Role of Chrysomya albiceps (Diptera: Calliphoridae) and Musca domestica (Diptera: Muscidae) Maggot Crop Contents in Identifying Unknown Cadavers

مقال فى مجلة
Almeaiweed2, Zainab Mohammad, 1 Reem Alajmi, 1,5 Mohammed Alkuriji, 2 Dina Metwally, 1,3 Walid Kaakeh, 4 and Nasser . 2020
رابط النشر على الانترنت
Journal of medical entomology
تاريخ المؤتمر
ملخص المنشورات
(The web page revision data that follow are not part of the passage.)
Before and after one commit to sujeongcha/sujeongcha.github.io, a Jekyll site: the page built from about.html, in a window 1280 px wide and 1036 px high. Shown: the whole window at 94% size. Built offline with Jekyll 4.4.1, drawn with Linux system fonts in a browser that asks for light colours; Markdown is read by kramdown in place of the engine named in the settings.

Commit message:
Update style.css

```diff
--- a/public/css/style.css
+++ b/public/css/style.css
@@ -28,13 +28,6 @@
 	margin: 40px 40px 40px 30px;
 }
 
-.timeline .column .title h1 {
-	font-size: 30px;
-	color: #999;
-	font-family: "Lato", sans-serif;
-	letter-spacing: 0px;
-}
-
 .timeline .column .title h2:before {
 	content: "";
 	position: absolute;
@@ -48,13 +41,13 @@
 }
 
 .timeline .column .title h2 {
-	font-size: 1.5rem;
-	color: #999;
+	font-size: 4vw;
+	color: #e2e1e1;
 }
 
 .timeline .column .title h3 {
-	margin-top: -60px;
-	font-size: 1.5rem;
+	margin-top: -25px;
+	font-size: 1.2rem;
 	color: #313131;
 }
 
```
Forensic entomology focuses on the analysis of insect larvae present at crime scenes to help identify unknown cadavers. Carrion-feeding maggots store food in a crop located at the anterior end of the gut. DNA recovered from the crop can be amplified, sequenced, and identified to determine the origin of the food. This information could help investigators to identify a missing victim if maggots are discovered at a crime scene in the absence of a corpse. Chrysomya albiceps (Wiedemann) and Musca domestica (Linnaeus) are primary forensic species. Little or no information on the identification of unknown cadavers using C. albiceps and M. domestica larvae is available, and we aimed to compare the effectiveness of using the crop contents of instars of C. albiceps and M. domestica larvae to identify corpses at different time intervals. Two hundred and forty larvae of both species were reared on rat and/or mouse liver, and DNA from crop contents was extracted after different time intervals from different instar larvae. DNA was amplified using specific primers that match the mitochondrial cytochrome oxidase subunit I (mt COI) gene of the food source. Results showed that food provided to larvae affected life span and the ability to be used to identify unknown cadavers. Chrysomya albiceps larvae proved more useful than M. domestica larvae. Moreover, crop contents of third instar larvae of both species fed for 24 h are more useful than contents from other time intervals in identifying unknown tissues. Results are promising and may help investigators to identify unknown/missing victims.